More than sixty years after the end of World War Two, Germans are still struggling with their Nazi past. While most of the population is too young to be culpable for World War Two, their parents or grandparents were involved. Many Germans opposed Hitler’s rise to power, but many more supported him, at least in the beginning.
A new exhibition at Berlin’s Deutsches Historisches Museum explores the German people’s relationship with Hitler. Hitler and the Germans: Nation and Crime brings together a wide range of artifacts and documents showing how Nazism came to dominate every part of German life. Hitler was everywhere–on postage stamps, magazine covers, even toys–and the Nazi party sought to have its ideology permeate every aspect of life.
During the 1920s the German economy was in ruins after losing the First World War and getting caught up in a global economic crisis. In his early speeches Hitler called on Germans to be proud, and blamed Germany’s loss in the First World War on Jews, socialists, and other “foreign elements”. Hitler became even more popular when he got into power and revived the economy. People who suddenly had good jobs after years of hardship and pessimism turned a blind eye to the regime’s seamier side.
Doing an exhibition on Nazism is tricky in Germany and some earlier attempts have been rejected by the police. It’s illegal to display the swastika except in a scientific or historical context, and the common fear is that any exhibition on Hitler will attract neo-Nazis. So far this exhibition has been well received and there have been no incidents.

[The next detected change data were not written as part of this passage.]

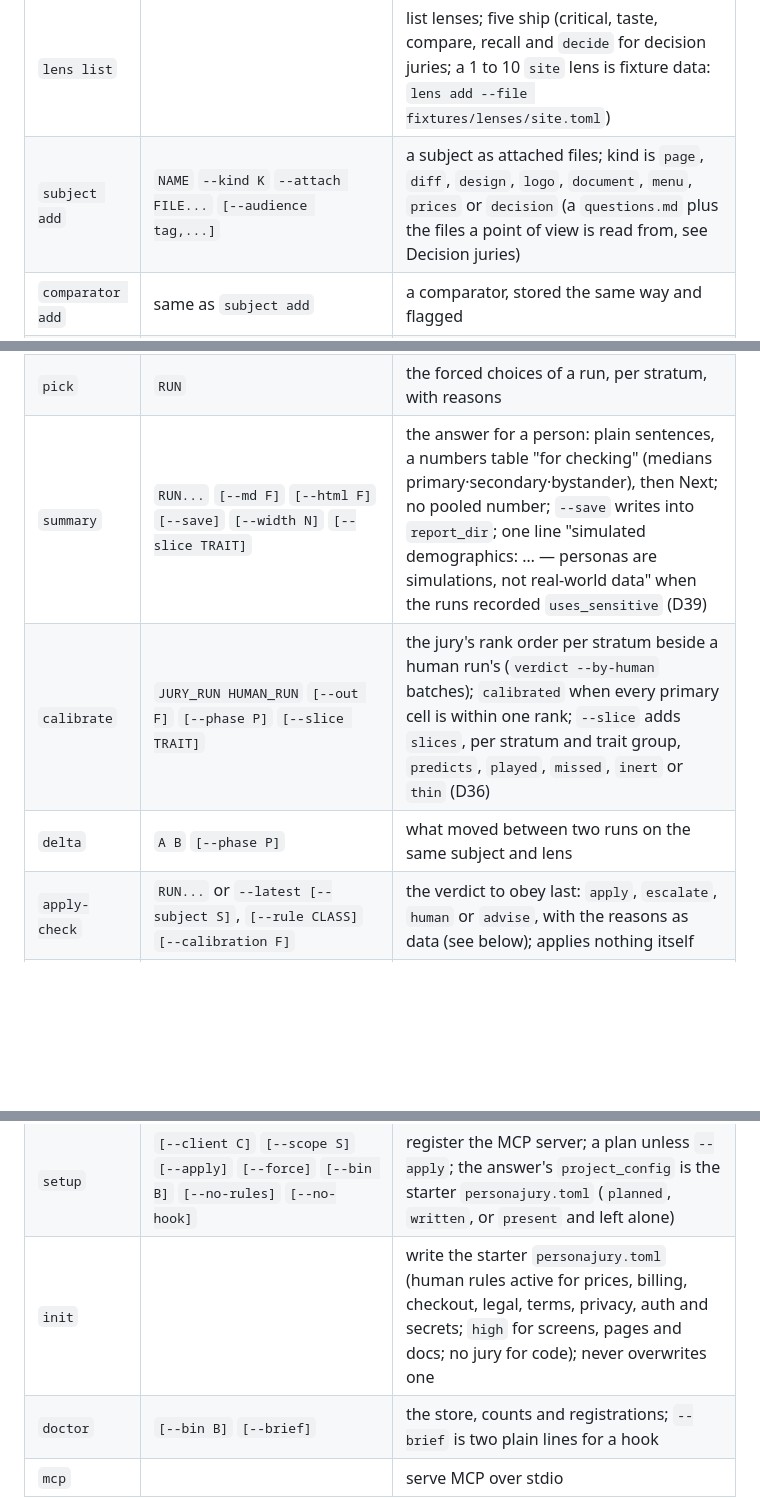
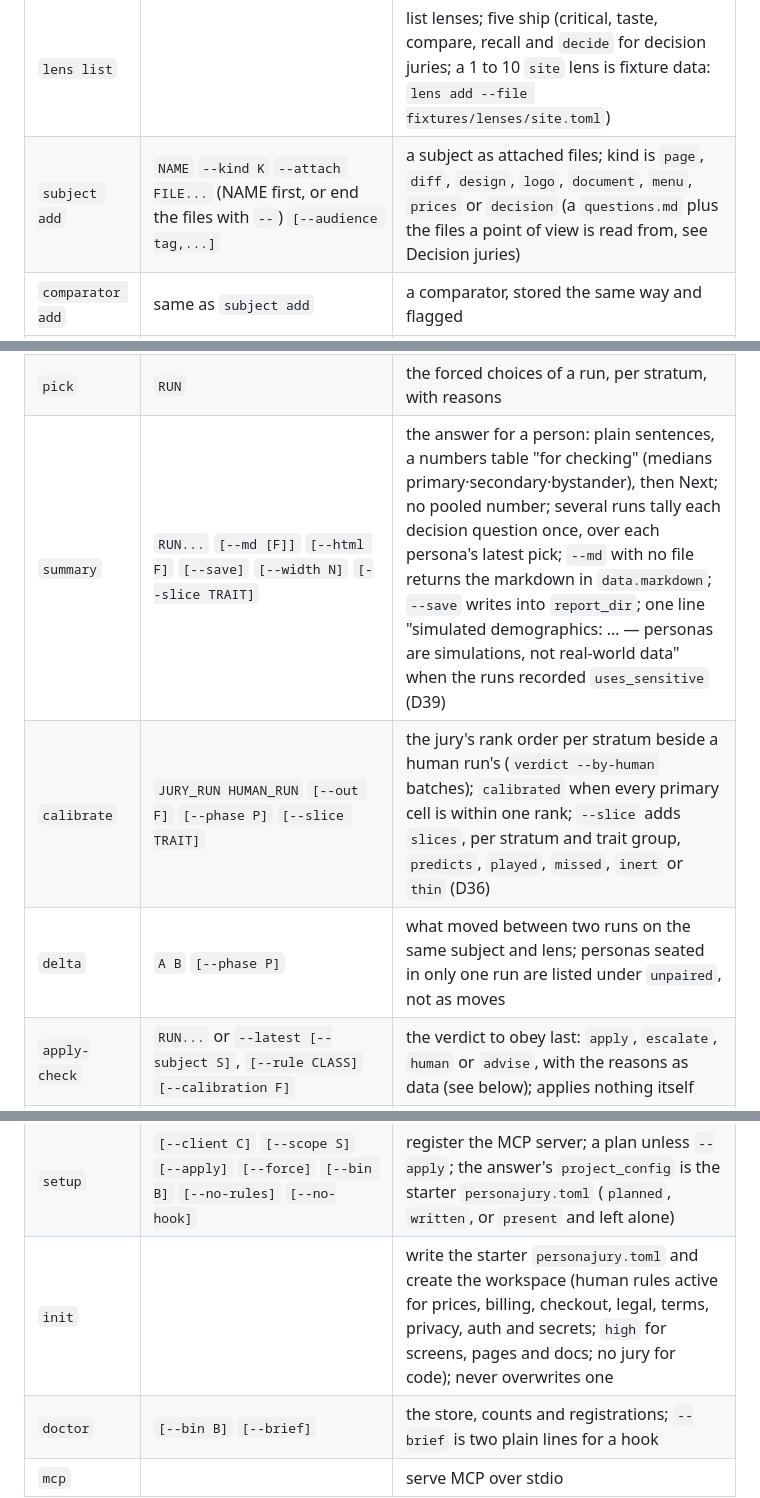
Before and after one commit to MassRelayAI/personajury, a Markdown page: docs/commands.md, 3 parts joined by grey strips. Rendered like a GitHub page; blank space fills up the shorter version.

Commit message:
docs: commands reference follows the usage-feedback fixes
Co-Authored-By: Claude Sonnet 5.5 <noreply@anthropic.com>

```diff
--- a/docs/commands.md
+++ b/docs/commands.md
@@ -24,7 +24,7 @@ the version.
 | `lens add` | `--file F` | add a lens (TOML) |
 | `lens generate` | `--from PATH` `[--dimensions N]` (default 4, at most 12) | write the brief that asks your agent to draft a lens from a standard, a handbook or examples (see below) |
 | `lens list` | | list lenses; five ship (critical, taste, compare, recall and `decide` for decision juries; a 1 to 10 `site` lens is fixture data: `lens add --file fixtures/lenses/site.toml`) |
-| `subject add` | `NAME` `--kind K` `--attach FILE...` `[--audience tag,...]` | a subject as attached files; kind is `page`, `diff`, `design`, `logo`, `document`, `menu`, `prices` or `decision` (a `questions.md` plus the files a point of view is read from, see Decision juries) |
+| `subject add` | `NAME` `--kind K` `--attach FILE...` (NAME first, or end the files with `--`) `[--audience tag,...]` | a subject as attached files; kind is `page`, `diff`, `design`, `logo`, `document`, `menu`, `prices` or `decision` (a `questions.md` plus the files a point of view is read from, see Decision juries) |
 | `comparator add` | same as `subject add` | a comparator, stored the same way and flagged |
 | `brief` | `--subject S` `--model M` and `--panel P` or `--query Q` or `--rule R`; `[--lens L,...]` `[--stake p=stake,...]` `[--spend N]` `[--comparator C]...` `[--detail compact\|full]` `[--draw HEX]` `[--wave N]` `[--effort low\|medium\|high\|max]` `[--independence independent\|sequential]` `[--traits SET\|all\|off]` `[--seats auto]` `[--options subject\|attachments]` `[--chat-pack F]` `[--allow-large` `--reason W` `--by WHO]` | one deterministic, hashed brief per persona, one run per lens; `--lens` and `--comparator` take a comma list or repeat; the answer carries `waves`, `estimate {briefs, tokens}` and `draw.seed`; `--traits` renders the personas' traits as "you tend to" lines (D31), `--seats auto` seats the personas that serve the subject's audience plus one control (see below); `--options` says what a juror may score `about` and pick (see Options by kind); records and answers `uses_sensitive`, the categories its seated personas name (D39); `--chat-pack F` also writes one markdown file for a web chat (how to answer, then every brief in order), records the run `sequential`, takes one lens and refuses `--independence independent` (D41) |
 | `deliberate` | `RUN` `[--wave N]` | one advise-only round after the first verdicts: a file per seat with its own first verdict and what the others said, anonymised (see Deliberation); refusals `incomplete_jury_for_deliberation`, `already_deliberated` |
@@ -33,15 +33,15 @@ the version.
 | `graph` | `RUN...` `--svg` `[--out F]` `[--phase P]` `[--slice TRAIT]` | the jury as one static SVG (see below); `--slice` fills the persona nodes by a trait's groups with a legend line of the counts per stratum (D36); several runs of one subject draw each finding's life; answers `data.svg`, or writes `--out` |
 | `export` | `RUN...` `[--format csv\|ndjson]` `[--out F]` `[--phase initial\|deliberated\|all]` | the verdict rows as stored, one per verdict line: run, subject and version, lens and version, persona, stratum, model, dimension, about, score, anchor_met, evidence, citations (`;`-joined in csv), blockers (a count), phase, by_human, `trait.<id>` per held trait (csv: the sorted union, empty when absent), `sensitive`; in a fixed order (run, stratum, persona, lens, dimension, about); ndjson to stdout without `--out` (rows, not an envelope; a refusal is still an envelope), csv RFC 4180 with CRLF; the default phase is the jury's first word; never a pooled or derived number (D40) |
 | `pick` | `RUN` | the forced choices of a run, per stratum, with reasons |
-| `summary` | `RUN...` `[--md F]` `[--html F]` `[--save]` `[--width N]` `[--slice TRAIT]` | the answer for a person: plain sentences, a numbers table "for checking" (medians primary·secondary·bystander), then Next; no pooled number; `--save` writes into `report_dir`; one line "simulated demographics: … — personas are simulations, not real-world data" when the runs recorded `uses_sensitive` (D39) |
+| `summary` | `RUN...` `[--md [F]]` `[--html F]` `[--save]` `[--width N]` `[--slice TRAIT]` | the answer for a person: plain sentences, a numbers table "for checking" (medians primary·secondary·bystander), then Next; no pooled number; several runs tally each decision question once, over each persona's latest pick; `--md` with no file returns the markdown in `data.markdown`; `--save` writes into `report_dir`; one line "simulated demographics: … — personas are simulations, not real-world data" when the runs recorded `uses_sensitive` (D39) |
 | `calibrate` | `JURY_RUN HUMAN_RUN` `[--out F]` `[--phase P]` `[--slice TRAIT]` | the jury's rank order per stratum beside a human run's (`verdict --by-human` batches); `calibrated` when every primary cell is within one rank; `--slice` adds `slices`, per stratum and trait group, `predicts`, `played`, `missed`, `inert` or `thin` (D36) |
-| `delta` | `A B` `[--phase P]` | what moved between two runs on the same subject and lens |
+| `delta` | `A B` `[--phase P]` | what moved between two runs on the same subject and lens; personas seated in only one run are listed under `unpaired`, not as moves |
 | `apply-check` | `RUN...` or `--latest [--subject S]`, `[--rule CLASS]` `[--calibration F]` | the verdict to obey last: `apply`, `escalate`, `human` or `advise`, with the reasons as data (see below); applies nothing itself |
 | `check` | `[--history]` | stale runs (source changed or a newer subject version), `fixed_unverified`, and findings with no decision from any batch or fixed and raised again (`fix_not_landed`); exits 1 with `check_failed` listing `unresolved`; `--history` adds `decisions` and `lives`, each finding's life across the runs (`raised`, `raised_again`, `fixed`, `unjudged`, `absent`) |
 | `decide` | `FINDING OUTCOME` `[--why W]` `[--row R]` `--by WHO` or `--by-human NAME` | outcome is `fixed`, `dismissed` (with `--why`) or `row` (with `--row`); a finding a human batch raised needs `--by-human` (`human_decision_required`) |
 | `should-run` | `[--diff F]` `[--paths a,b]` `[--subject S]` `[--config F]` | classify a change: `none`, `low`, `high`, `human`, and the spend; `--subject` classifies the subject's recorded source paths (a page added by hand has no diff); `warnings` names a rule's panel or lens the store lacks |
 | `setup` | `[--client C]` `[--scope S]` `[--apply]` `[--force]` `[--bin B]` `[--no-rules]` `[--no-hook]` | register the MCP server; a plan unless `--apply`; the answer's `project_config` is the starter `personajury.toml` (`planned`, `written`, or `present` and left alone) |
-| `init` | | write the starter `personajury.toml` (human rules active for prices, billing, checkout, legal, terms, privacy, auth and secrets; `high` for screens, pages and docs; no jury for code); never overwrites one |
+| `init` | | write the starter `personajury.toml` and create the workspace (human rules active for prices, billing, checkout, legal, terms, privacy, auth and secrets; `high` for screens, pages and docs; no jury for code); never overwrites one |
 | `doctor` | `[--bin B]` `[--brief]` | the store, counts and registrations; `--brief` is two plain lines for a hook |
 | `mcp` | | serve MCP over stdio |
 
```
Also changed, not shown: other parts of docs/commands.md (+1 -1 lines).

Hitler and the Germans: Nation and Crime runs until 6 February 2011.
[Photo courtesy user Professional Assassin via Wikimedia Commons]